:: Data excerpts ::
"""

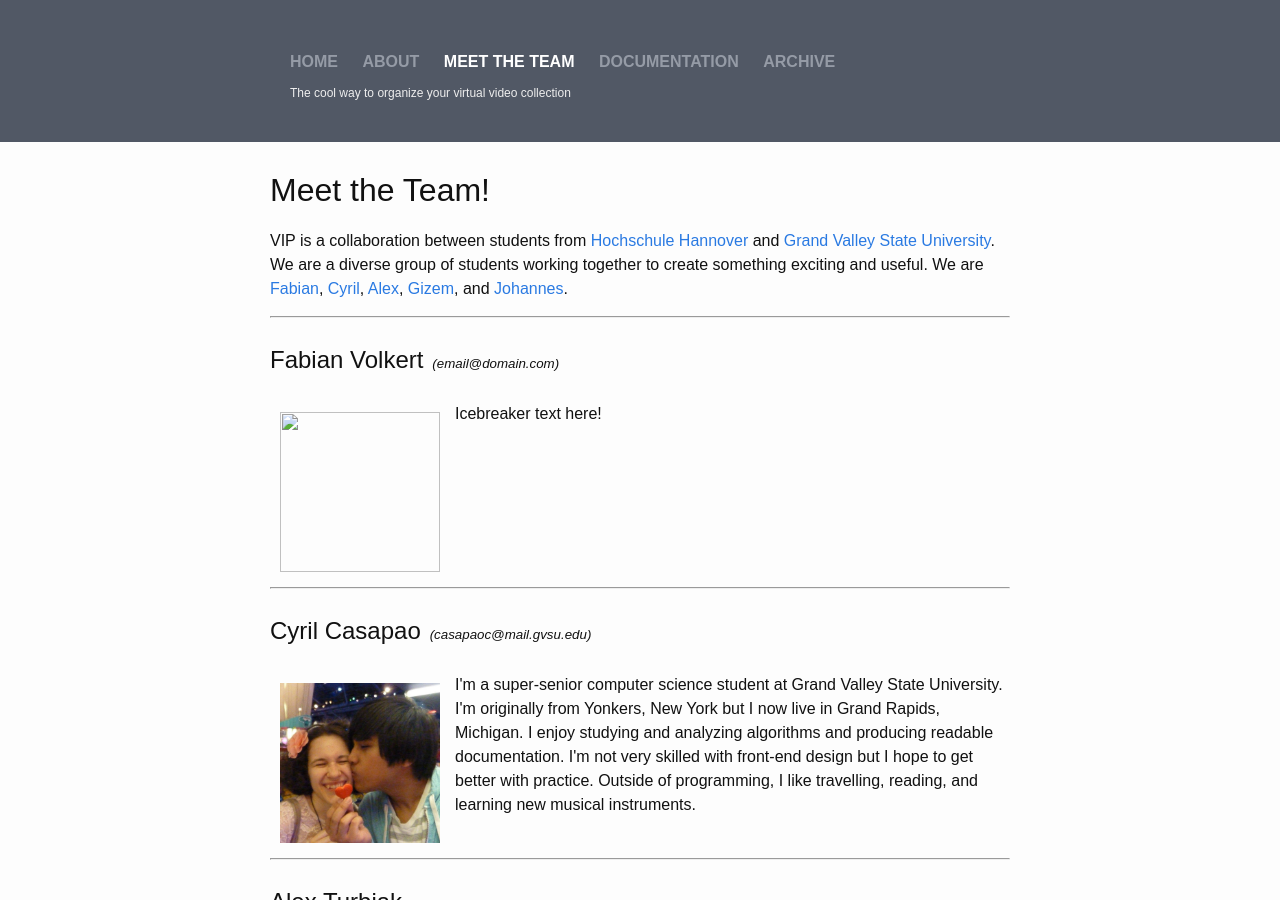
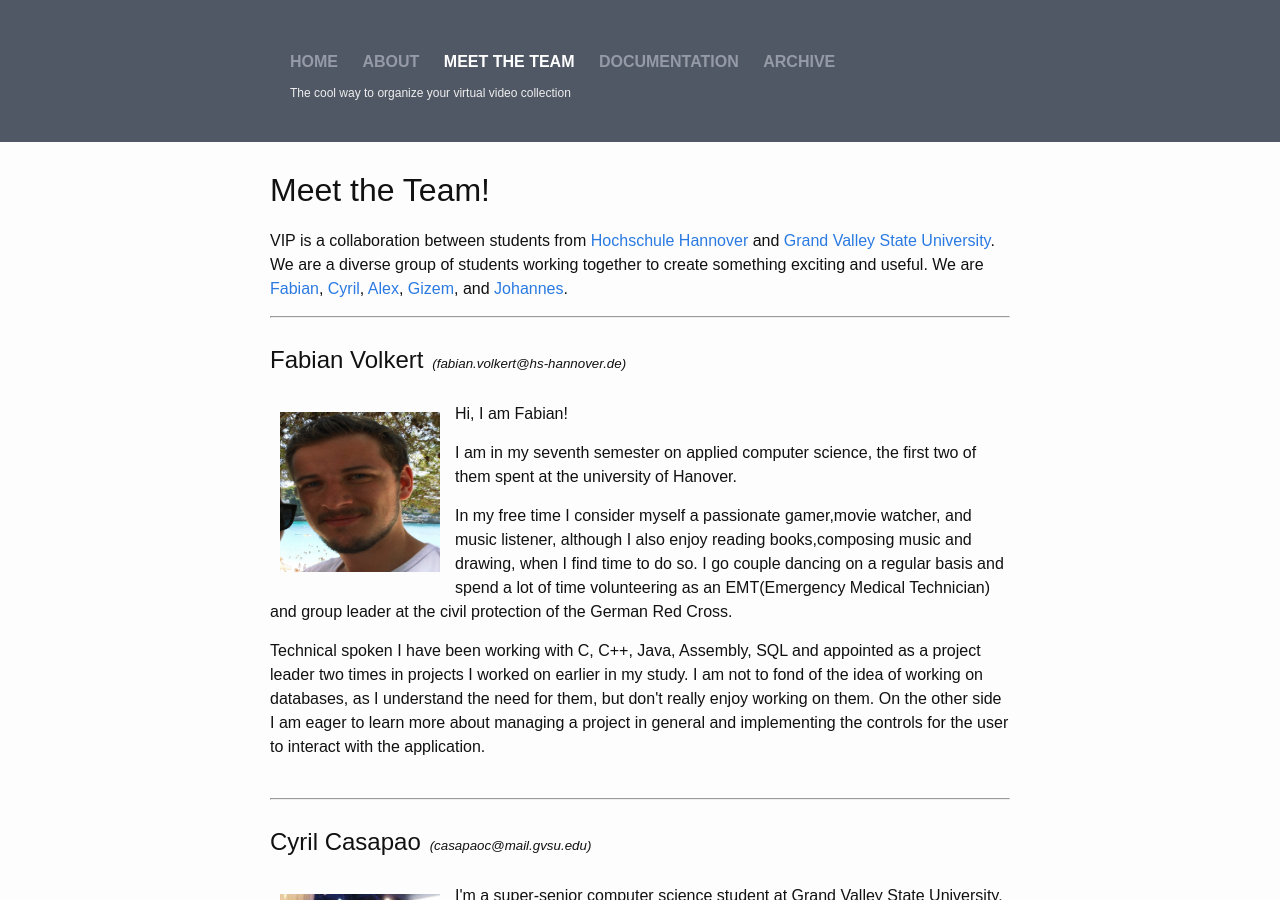
Before and after one commit to VolkertF/vip-project, a Jekyll site: the page built from team.html, in a window 1280 px wide and 900 px high. Built offline with Jekyll 4.4.1, drawn with Linux system fonts in a browser that asks for light colours.

Commit message:
Fixed spelling error in documentation page
Added icebreaker and picture for team page

```diff
--- a/documentation.html
+++ b/documentation.html
@@ -9,4 +9,4 @@ title: VIP - Documentation
 </ul>
 
 <h2 id="prospectus">Prospectus</h2>
-<p>The prospectus for the VIP project can be viewed <a href="//docs.google.com/document/d/1qPEl9FSbGLBTPyygzLces5MD2xF-Ha8-Osji7GmrLq8/edit?usp=sharing" target="_blank">here</a>. It includes information such as the intial product backlog and a subset of the ACM Code of Ethics we believed to be particularly relevant to the project.</p>
+<p>The prospectus for the VIP project can be viewed <a href="//docs.google.com/document/d/1qPEl9FSbGLBTPyygzLces5MD2xF-Ha8-Osji7GmrLq8/edit?usp=sharing" target="_blank">here</a>. It includes information such as the initial product backlog and a subset of the ACM Code of Ethics we believed to be particularly relevant to the project.</p>
--- a/team.html
+++ b/team.html
@@ -12,10 +12,10 @@ title: VIP - Meet the Team
 <div id="fabian" class="team-member">
 	<hr><br>
 	<h2 class="team-member-name">Fabian Volkert</h2>&nbsp;
-	<small><em>(email@domain.com)</em></small>
+	<small><em>(fabian.volkert@hs-hannover.de)</em></small>
 	<br><br>
-	<img src="#" class="team-image">
-	<p class="team-icebreaker">Icebreaker text here!</p>
+	<img src="{{ site.baseurl }}/images/fabian.jpg" class="team-image">
+	<p class="team-icebreaker">Hi, I am Fabian!</p><p>I am in my seventh semester on applied computer science, the first two of them spent at the university of Hanover.</p><p>In my free time I consider myself a passionate gamer,movie watcher, and music listener, although I also enjoy reading books,composing music and drawing, when I find time to do so. I go couple dancing on a regular basis and spend a lot of time volunteering as an EMT(Emergency Medical Technician) and group leader at the civil protection of the German Red Cross.</p><p>Technical spoken I   have been working with C, C++, Java, Assembly, SQL and appointed as a project leader two times in projects I worked on earlier in my study. I am not to fond of the idea of working on databases, as I understand the need for them, but don't really enjoy working on them. On the other side I am eager to learn more about managing a project in general and implementing the controls for the user to interact with the application.</p>
 	<br>
 </div>
 
```
Also changed, not shown: images/fabian.jpg (added).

"""

All of the entries above are to be written out exactly, with no pictures.

:: Output below ::
Before and after one commit to VolkertF/vip-project, a Jekyll site: the page built from team.html, in a window 1280 px wide and 900 px high. Built offline with Jekyll 4.4.1, drawn with Linux system fonts in a browser that asks for light colours.

Commit message:
Fixed spelling error in documentation page
Added icebreaker and picture for team page

```diff
--- a/documentation.html
+++ b/documentation.html
@@ -9,4 +9,4 @@ title: VIP - Documentation
 </ul>
 
 <h2 id="prospectus">Prospectus</h2>
-<p>The prospectus for the VIP project can be viewed <a href="//docs.google.com/document/d/1qPEl9FSbGLBTPyygzLces5MD2xF-Ha8-Osji7GmrLq8/edit?usp=sharing" target="_blank">here</a>. It includes information such as the intial product backlog and a subset of the ACM Code of Ethics we believed to be particularly relevant to the project.</p>
+<p>The prospectus for the VIP project can be viewed <a href="//docs.google.com/document/d/1qPEl9FSbGLBTPyygzLces5MD2xF-Ha8-Osji7GmrLq8/edit?usp=sharing" target="_blank">here</a>. It includes information such as the initial product backlog and a subset of the ACM Code of Ethics we believed to be particularly relevant to the project.</p>
--- a/team.html
+++ b/team.html
@@ -12,10 +12,10 @@ title: VIP - Meet the Team
 <div id="fabian" class="team-member">
 	<hr><br>
 	<h2 class="team-member-name">Fabian Volkert</h2>&nbsp;
-	<small><em>(email@domain.com)</em></small>
+	<small><em>(fabian.volkert@hs-hannover.de)</em></small>
 	<br><br>
-	<img src="#" class="team-image">
-	<p class="team-icebreaker">Icebreaker text here!</p>
+	<img src="{{ site.baseurl }}/images/fabian.jpg" class="team-image">
+	<p class="team-icebreaker">Hi, I am Fabian!</p><p>I am in my seventh semester on applied computer science, the first two of them spent at the university of Hanover.</p><p>In my free time I consider myself a passionate gamer,movie watcher, and music listener, although I also enjoy reading books,composing music and drawing, when I find time to do so. I go couple dancing on a regular basis and spend a lot of time volunteering as an EMT(Emergency Medical Technician) and group leader at the civil protection of the German Red Cross.</p><p>Technical spoken I   have been working with C, C++, Java, Assembly, SQL and appointed as a project leader two times in projects I worked on earlier in my study. I am not to fond of the idea of working on databases, as I understand the need for them, but don't really enjoy working on them. On the other side I am eager to learn more about managing a project in general and implementing the controls for the user to interact with the application.</p>
 	<br>
 </div>
 
```
Also changed, not shown: images/fabian.jpg (added).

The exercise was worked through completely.